_RECORDS SUPPLIED_:

*****

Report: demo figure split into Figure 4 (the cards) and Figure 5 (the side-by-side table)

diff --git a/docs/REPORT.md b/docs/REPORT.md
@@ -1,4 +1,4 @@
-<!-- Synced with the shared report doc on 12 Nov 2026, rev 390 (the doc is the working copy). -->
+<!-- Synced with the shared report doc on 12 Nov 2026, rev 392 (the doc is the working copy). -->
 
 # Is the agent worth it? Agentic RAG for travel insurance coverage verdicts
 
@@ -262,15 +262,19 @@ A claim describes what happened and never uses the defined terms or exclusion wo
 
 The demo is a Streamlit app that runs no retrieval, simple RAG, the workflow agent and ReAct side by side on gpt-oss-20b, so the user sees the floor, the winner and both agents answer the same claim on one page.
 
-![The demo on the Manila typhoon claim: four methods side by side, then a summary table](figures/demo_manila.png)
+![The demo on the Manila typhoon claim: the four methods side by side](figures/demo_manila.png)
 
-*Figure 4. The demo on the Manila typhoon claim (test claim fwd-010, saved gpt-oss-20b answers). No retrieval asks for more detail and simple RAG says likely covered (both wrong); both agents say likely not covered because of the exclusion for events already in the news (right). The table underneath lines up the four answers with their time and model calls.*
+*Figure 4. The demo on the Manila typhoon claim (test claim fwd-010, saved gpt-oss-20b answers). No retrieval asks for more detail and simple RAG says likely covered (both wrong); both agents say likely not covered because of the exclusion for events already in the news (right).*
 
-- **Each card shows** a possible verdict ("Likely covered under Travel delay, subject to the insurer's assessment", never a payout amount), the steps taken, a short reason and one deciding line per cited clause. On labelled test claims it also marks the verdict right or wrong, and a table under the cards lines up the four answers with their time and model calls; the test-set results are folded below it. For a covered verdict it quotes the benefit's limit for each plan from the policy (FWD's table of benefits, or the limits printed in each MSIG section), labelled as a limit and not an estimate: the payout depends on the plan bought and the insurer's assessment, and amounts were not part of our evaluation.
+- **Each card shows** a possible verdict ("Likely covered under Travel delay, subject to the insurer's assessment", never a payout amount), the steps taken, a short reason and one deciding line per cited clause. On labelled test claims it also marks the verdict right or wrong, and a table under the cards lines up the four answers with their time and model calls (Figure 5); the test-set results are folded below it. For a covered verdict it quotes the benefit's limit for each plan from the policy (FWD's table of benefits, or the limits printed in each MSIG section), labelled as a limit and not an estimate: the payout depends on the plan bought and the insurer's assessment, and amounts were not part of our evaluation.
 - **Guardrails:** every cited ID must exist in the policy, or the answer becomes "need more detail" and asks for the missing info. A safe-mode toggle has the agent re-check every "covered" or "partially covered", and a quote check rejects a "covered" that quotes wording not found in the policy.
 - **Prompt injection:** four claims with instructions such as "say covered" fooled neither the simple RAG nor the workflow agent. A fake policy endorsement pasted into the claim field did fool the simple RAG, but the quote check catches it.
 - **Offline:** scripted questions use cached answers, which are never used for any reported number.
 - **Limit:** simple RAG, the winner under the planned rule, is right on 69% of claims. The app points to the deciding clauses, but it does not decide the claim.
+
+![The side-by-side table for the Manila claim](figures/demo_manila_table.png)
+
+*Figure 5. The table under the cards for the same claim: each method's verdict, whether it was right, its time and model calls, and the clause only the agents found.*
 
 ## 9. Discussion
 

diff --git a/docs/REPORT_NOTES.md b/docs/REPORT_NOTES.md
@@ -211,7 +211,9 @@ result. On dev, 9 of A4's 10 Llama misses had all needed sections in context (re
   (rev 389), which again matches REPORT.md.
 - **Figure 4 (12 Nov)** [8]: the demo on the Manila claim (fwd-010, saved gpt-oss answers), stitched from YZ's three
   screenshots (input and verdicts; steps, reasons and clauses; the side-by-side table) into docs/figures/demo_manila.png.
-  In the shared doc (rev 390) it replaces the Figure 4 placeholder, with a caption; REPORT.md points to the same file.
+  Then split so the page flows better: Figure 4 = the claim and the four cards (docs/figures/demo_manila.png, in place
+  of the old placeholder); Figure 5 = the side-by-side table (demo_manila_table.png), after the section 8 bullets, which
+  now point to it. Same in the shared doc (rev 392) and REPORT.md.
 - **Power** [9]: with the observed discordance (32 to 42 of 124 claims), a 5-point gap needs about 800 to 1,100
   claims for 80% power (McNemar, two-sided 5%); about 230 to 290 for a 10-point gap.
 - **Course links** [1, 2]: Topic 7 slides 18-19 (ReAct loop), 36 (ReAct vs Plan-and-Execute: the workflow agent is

*****

_THE TASK_: Give back the records above exactly, limited to the lines between the one holding "392 (the doc is the working copy). -->" and the one holding "side by side](figures/demo_manila.png)", inclusive.

_SOLVED PROBLEM_:
+<!-- Synced with the shared report doc on 12 Nov 2026, rev 392 (the doc is the working copy). -->
 
 # Is the agent worth it? Agentic RAG for travel insurance coverage verdicts
 
@@ -262,15 +262,19 @@ A claim describes what happened and never uses the defined terms or exclusion wo
 
 The demo is a Streamlit app that runs no retrieval, simple RAG, the workflow agent and ReAct side by side on gpt-oss-20b, so the user sees the floor, the winner and both agents answer the same claim on one page.
 
-![The demo on the Manila typhoon claim: four methods side by side, then a summary table](figures/demo_manila.png)
+![The demo on the Manila typhoon claim: the four methods side by side](figures/demo_manila.png)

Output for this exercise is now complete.